So in a sense UK is unraveling with Scotland, Ireland and London wanting to have a say on staying with EU. Very soon, one can expect Scotland to re-try seceding from UK. Scotland wants to be in the EU, which might embolden EU to sweeten the pot for the Scots.
In other countries like France and Netherland too there is a clamour to leave the EU. We can safely say that the “Project Europe” is coming to an end. EU as we know may not exist.
In the short run the pound will be pounded with a fall. Already it had a massive intra day fall since 1985– to the extent of nearly 10%. It will help exports by UK.
[dropcap color=”#008040″ boxed=”yes” boxed_radius=”8px” class=”” id=””]I[/dropcap]ndia currently enjoys a positive trade surplus of around US$ 3.64 billion with the UK. The depreciation of the British Pound will differently affect exporters and importers. Our importers will be happy in the short term and exporters will fret.
India will need to negotiate agreements with EU and Britain separately. At present, India’s trade with Britain stands at around US $14 billion, which is more than the rest of Europe put together. Britain’s exit could also mean Britain and EU could compete for trading with India and enter into long term relationships, by resolving pending issues. It is expected that the EU will take a more favourable look to complete its negotiations with India to conclude the EU-India Bilateral Trade and Investment Agreement. However, India would like to first initiate and conclude a trade and investment agreement with the UK and then will consider concluding its BTIA with the EU, according to an analysis from CUTS-E group forum.

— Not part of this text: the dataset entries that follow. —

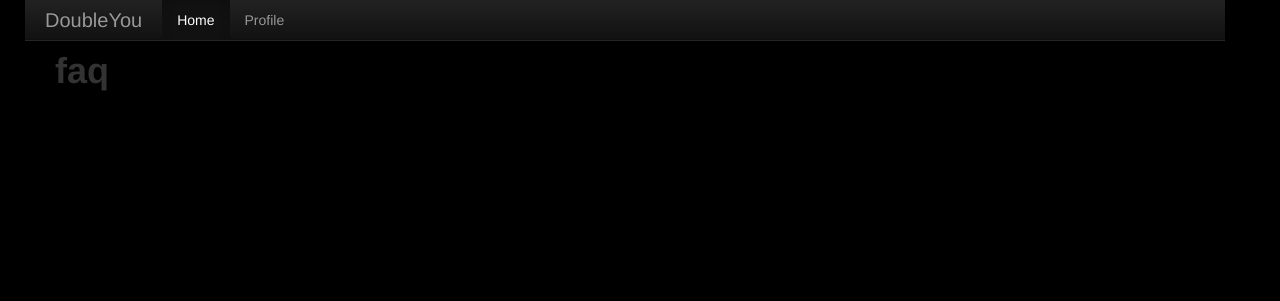
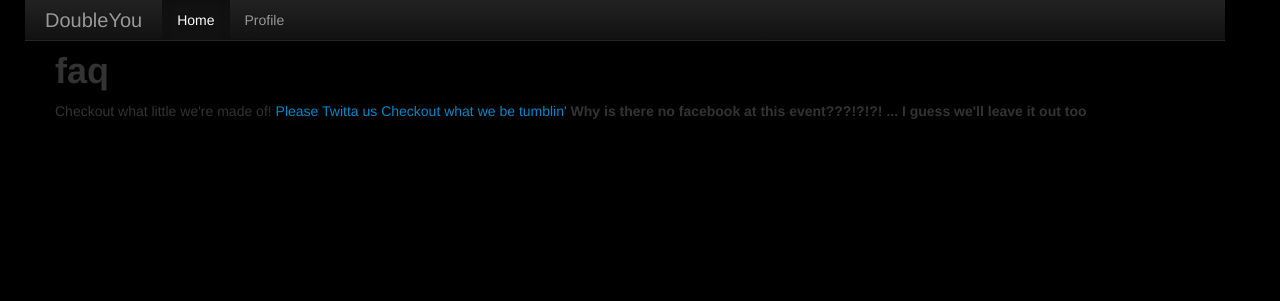
Before and after one commit to yosemitebandit/doubleyou, a Flask app: page /faq in a window 1280 px wide. Shown: the top 301 px of the page. Run offline with Flask 2, Linux system fonts and the light colour scheme; parts of the project's set-up code (start-up, migrations or seed data) failed here and were passed over; some libraries are stand-ins or nearby versions.

Commit message:
Adding some silly text to the faq

```diff
--- a/templates/faq.html
+++ b/templates/faq.html
@@ -2,4 +2,11 @@
 
 {% block body %}
 <h1>faq</h1>
+
+Checkout what little we're made of!
+
+<a href="http://twitter.com/mydoubleyou">Please Twitta us</a>
+<a href="http://mydoubleyou.tumblr.com">Checkout what we be tumblin'</a>
+<strong>Why is there no facebook at this event???!?!?! ... I guess we'll leave it out too</strong>
+
 {% endblock %}
```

Indian Foreign Minister Sushma Swaraj noted that UK was India’s gateway to the EU as around 800 Indian firms operate from Britain, for easy access to the EU. EU leaders have already suggested that with Brexit, India will be treated as a third party and will need to engage with EU to gain access. This could adversely affect Indian companies as a local office in London might no more mean being present in/ having access to EU. Consequently, they will have to revisit their business strategies and consider relocation. On the other hand, with Brexit and expected depreciation of the British Pound, in future, Indian investors in the UK may get a more favourable treatment. Similarly, British investors may like to divert their investment to India and other such countries where they expect to get better returns. The UK may look at India’s investment regime more favourably than the EU. Overall, there will be investment creation for India and strengthening of the capital markets between India and the UK.( says the same CUTS analysis)
[dropcap color=”#008040″ boxed=”yes” boxed_radius=”8px” class=”” id=””]I[/dropcap]nterestingly with Brexit, the UK will no longer be obliged to offer quota-based jobs to the citizens of the EU countries. This will open up the market for skilled and semi-skilled labour. Overall, there will be employment creation for Indian and Commonwealth country migrants, including temporary workers, in the UK.
Now the issues are much larger. It is perceived as a slap on the face of globalisation by the unwashed masses in rural England and Wales. At one level this argument is valid since they do not want impersonal bureaucrats from Belgium -where EU is head quartered -to rule them under the guise of European Union.
#Brexit will be a trigger point similar to the assassination of Archduke of Austria Hungary which many suggest as the beginning of 1st world war.
Europe is on a time bomb which may implode in a few years.
The decline of G-7 is a great opportunity for re-emerging markets and civilisations like India.
Cho S Ramaswamy Visiting Chair Professor of Public policy[CRVCPPP]
An expert in Finance and a two times Fulbright Scholar, Prof. R Vaidyanathan is a much sought after author, speaker and TV commentator on all items related to Money and Finance.